- Task to complete -
Find every line in the records below that contains "Before", and copy it.

- Raw data -
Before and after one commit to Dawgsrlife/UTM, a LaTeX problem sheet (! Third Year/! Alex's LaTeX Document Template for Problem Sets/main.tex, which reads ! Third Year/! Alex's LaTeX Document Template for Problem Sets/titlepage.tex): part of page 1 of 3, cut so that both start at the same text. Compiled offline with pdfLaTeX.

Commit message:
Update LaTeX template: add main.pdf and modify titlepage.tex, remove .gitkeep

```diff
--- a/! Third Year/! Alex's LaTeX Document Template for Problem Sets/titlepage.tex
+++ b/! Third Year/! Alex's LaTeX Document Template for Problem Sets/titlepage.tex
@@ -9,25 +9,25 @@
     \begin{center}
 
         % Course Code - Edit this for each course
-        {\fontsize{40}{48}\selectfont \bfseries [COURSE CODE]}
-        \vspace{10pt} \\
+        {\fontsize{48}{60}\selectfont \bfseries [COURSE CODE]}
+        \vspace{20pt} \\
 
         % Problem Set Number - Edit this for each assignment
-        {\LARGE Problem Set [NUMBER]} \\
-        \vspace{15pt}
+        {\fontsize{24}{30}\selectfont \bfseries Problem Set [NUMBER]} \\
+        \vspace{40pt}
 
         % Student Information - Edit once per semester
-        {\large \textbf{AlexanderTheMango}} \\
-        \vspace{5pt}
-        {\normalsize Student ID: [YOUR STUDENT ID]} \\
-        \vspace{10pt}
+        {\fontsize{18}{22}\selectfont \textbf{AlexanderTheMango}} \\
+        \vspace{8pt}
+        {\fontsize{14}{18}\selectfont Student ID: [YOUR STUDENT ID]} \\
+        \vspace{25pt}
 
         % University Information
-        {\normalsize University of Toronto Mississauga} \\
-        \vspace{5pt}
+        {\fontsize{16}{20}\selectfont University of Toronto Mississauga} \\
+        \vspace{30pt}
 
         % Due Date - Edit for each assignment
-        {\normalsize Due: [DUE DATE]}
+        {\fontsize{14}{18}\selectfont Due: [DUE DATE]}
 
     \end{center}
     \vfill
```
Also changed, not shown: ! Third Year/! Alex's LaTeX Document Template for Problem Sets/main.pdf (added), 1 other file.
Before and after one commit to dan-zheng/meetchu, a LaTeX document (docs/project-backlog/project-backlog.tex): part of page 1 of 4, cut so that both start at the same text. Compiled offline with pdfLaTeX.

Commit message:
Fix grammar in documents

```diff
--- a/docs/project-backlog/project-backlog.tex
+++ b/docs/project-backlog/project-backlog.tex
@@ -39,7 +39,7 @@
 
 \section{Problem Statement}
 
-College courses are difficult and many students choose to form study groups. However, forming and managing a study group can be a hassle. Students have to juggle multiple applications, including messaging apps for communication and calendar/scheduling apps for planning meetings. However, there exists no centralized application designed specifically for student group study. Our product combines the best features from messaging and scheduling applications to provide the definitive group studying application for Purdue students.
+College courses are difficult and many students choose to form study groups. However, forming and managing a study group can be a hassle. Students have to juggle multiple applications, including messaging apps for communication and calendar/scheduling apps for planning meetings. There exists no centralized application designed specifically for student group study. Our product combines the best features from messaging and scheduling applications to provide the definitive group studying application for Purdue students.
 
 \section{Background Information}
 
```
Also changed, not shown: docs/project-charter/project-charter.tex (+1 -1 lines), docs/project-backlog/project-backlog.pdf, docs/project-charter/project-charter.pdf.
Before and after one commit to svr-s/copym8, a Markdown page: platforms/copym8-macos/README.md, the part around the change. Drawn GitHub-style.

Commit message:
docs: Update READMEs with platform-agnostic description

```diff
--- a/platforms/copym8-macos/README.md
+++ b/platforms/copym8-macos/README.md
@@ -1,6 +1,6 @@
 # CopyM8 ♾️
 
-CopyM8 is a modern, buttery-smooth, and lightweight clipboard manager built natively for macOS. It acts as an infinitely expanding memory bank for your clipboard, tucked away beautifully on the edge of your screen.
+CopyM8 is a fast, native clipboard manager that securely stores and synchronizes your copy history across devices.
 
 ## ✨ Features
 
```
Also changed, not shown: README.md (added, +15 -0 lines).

- Task solution -
Before and after one commit to Dawgsrlife/UTM, a LaTeX problem sheet (! Third Year/! Alex's LaTeX Document Template for Problem Sets/main.tex, which reads ! Third Year/! Alex's LaTeX Document Template for Problem Sets/titlepage.tex): part of page 1 of 3, cut so that both start at the same text. Compiled offline with pdfLaTeX.
Before and after one commit to dan-zheng/meetchu, a LaTeX document (docs/project-backlog/project-backlog.tex): part of page 1 of 4, cut so that both start at the same text. Compiled offline with pdfLaTeX.
Before and after one commit to svr-s/copym8, a Markdown page: platforms/copym8-macos/README.md, the part around the change. Drawn GitHub-style.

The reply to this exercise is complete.